Jacques Tati's film Playtime was released 50 years ago, but has lessons for us today
50 years ago this week, Jacques Tati's film Playtime was released; it wasn't too much of a hit with movie audiences, but it was with architecture students. Tati's set (and it was all a set, all designed for the film) was a cool modernist wonder. M. Hulot wanders through it, totally befuddled by modern technology, much like many people are today. Terri Boake of the University of Waterloo writes:
Tati also makes a commentary on the architecture of the modern city, by filling his set with grey walls, shiny floors and glass walls Tati emphasizes the banality of "sleek modernity" and modernity's elimination of a few fundamental aspects of architecture.
Apartments, like offices, are stark, grey and lack privacy, much like many homes today. They even have transformer furniture.
These scenes both depict places that are supposed to be private, though are completely exposed to a public audience through the floor to ceiling, wall to wall windows. Both settings are supposed to be places of comfort, though are made uncomfortable not only by the lack of privacy but also by the furniture. The apartments feature the modern rectilinear chairs that don't quite squish like normal seats and couches, but pop in and snap back out. The hotel room looks uncomfortably small and features a rectilinear bed that looks equally as uncomfortable as the chairs.

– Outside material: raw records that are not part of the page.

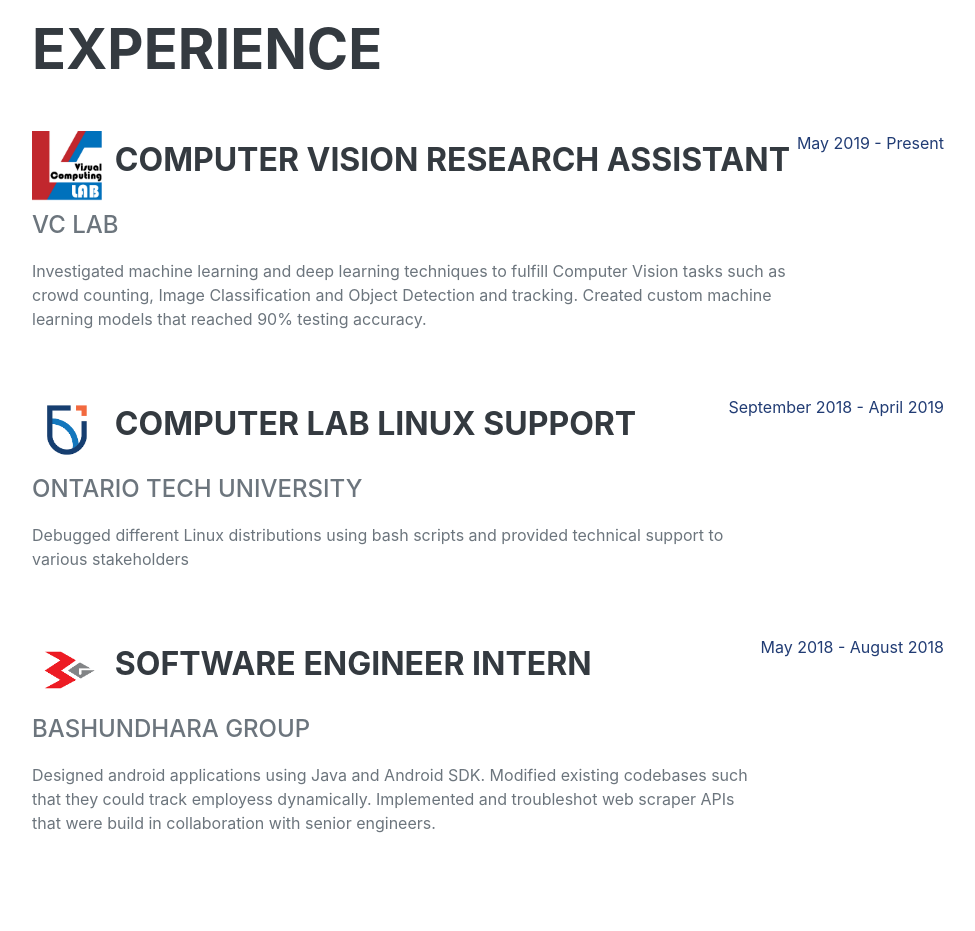
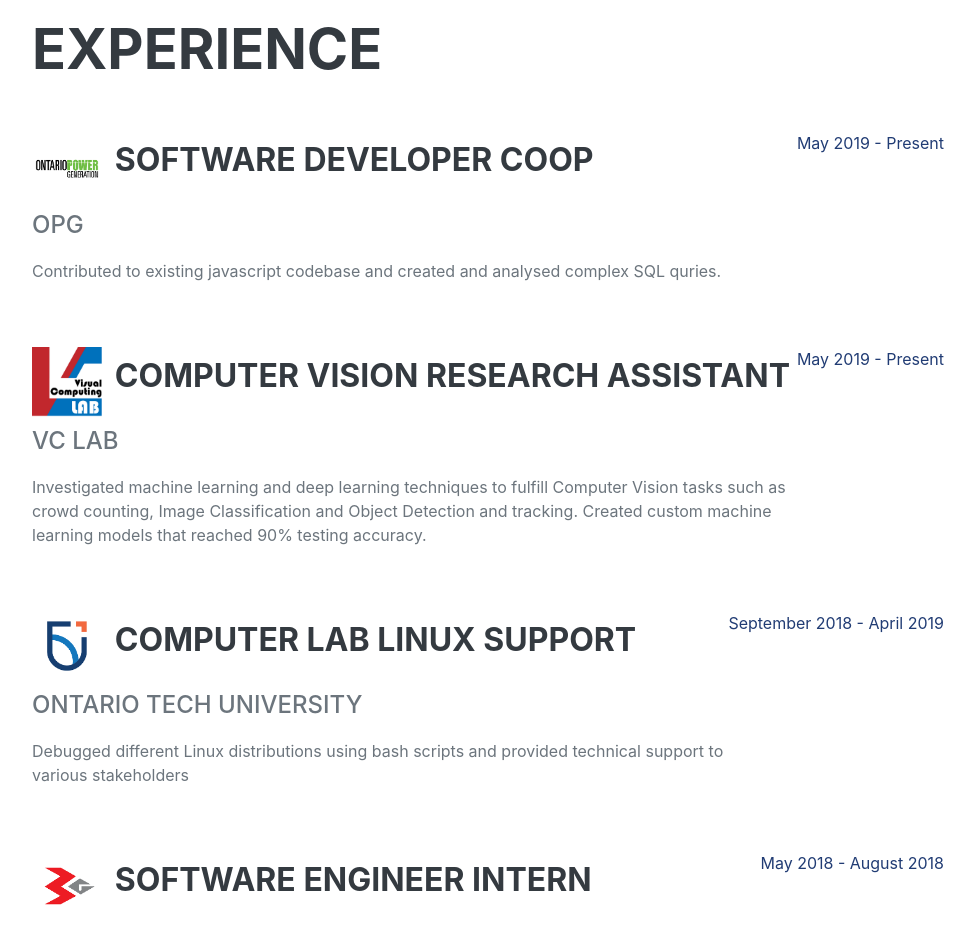
Before and after one commit to Mushfequr-Rahman/portfolio, a plain HTML site: page index.html in a window 1280 px wide. Shown: the part 900-1831 px from the top of the page, without its empty margins (288-1263 px from the left). Drawn offline with nearby package versions, Linux system fonts and the light colour scheme; a web font is replaced by a local one.

Commit message:
Added 2020 work experience

```diff
--- a/index.html
+++ b/index.html
@@ -102,6 +102,21 @@
         <section class="resume-section" id="experience">
             <div class="resume-section-content">
                 <h2 class="mb-5">Experience</h2>
+
+                <div class="d-flex flex-column flex-md-row justify-content-between mb-5">
+                    <div class="flex-grow-1">
+                        <div id="exp-header" class="d-inline-flex">
+                            <img src="assets/img/opg.png">
+                            <h3 class="mb-0">Software Developer Coop</h3>
+                        </div>
+                        <div class="subheading mb-3">OPG</div>
+                        <p>
+                            Contributed to existing javascript codebase and created and analysed complex SQL quries.
+                        </p>
+                    </div>
+                    <div class="flex-shrink-0"><span class="text-primary">May 2019 - Present</span></div>
+                </div>
+
                 <div class="d-flex flex-column flex-md-row justify-content-between mb-5">
                     <div class="flex-grow-1">
                         <div id="exp-header" class="d-inline-flex">
```
Also changed, not shown: assets/img/opg.png (added).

Writing in the Los Angeles Review of Books, Aaron Timms describes how "Playtime successfully anticipated — and skewered — other aspects of a society shortly to come: the pantomime of productivity that is the modern office job, the peculiarly kinetic stasis of life in a hyper-connected, 24/7 city."
But the film most deserves our attention — especially today, with so much fear in the air about AI, the robot apocalypse, and so on — for Tati’s masterly, leisurely presentation of technology’s failure to account for human randomness and spontaneity. The characters in Playtime are not dehumanized by their encounters with technology. They become fully human by playfully navigating their way around technology — hence the “play” of the film’s title.
Timms gets how really, not much has changed in fifty years. We are still faced with new technologies and still muddle through.
There’s neither glory nor fear in Tati’s understanding of our technological future, but a simple continuation of the ordinary. Amid the fuss and buzz of technology, Tati says, we make do; we adapt and bumble along. That’s not an invitation to quiescence, but a diagnosis of reality — or the reality that Tati, in 1967, believed was around the corner. Fifty years on, we can say with some certainty, and no small pleasure in the delight of his creation, that he was right.
So why is this on TreeHugger? Because 50 years on, there are many lessons here. Like Tati, we are living in an era of disruption; nobody is quite sure how we will get around, where we will live and where we will work. And we are still adapting and bumbling along. And people still hate modern architecture. The most remarkable thing about Playtime is how little things have changed.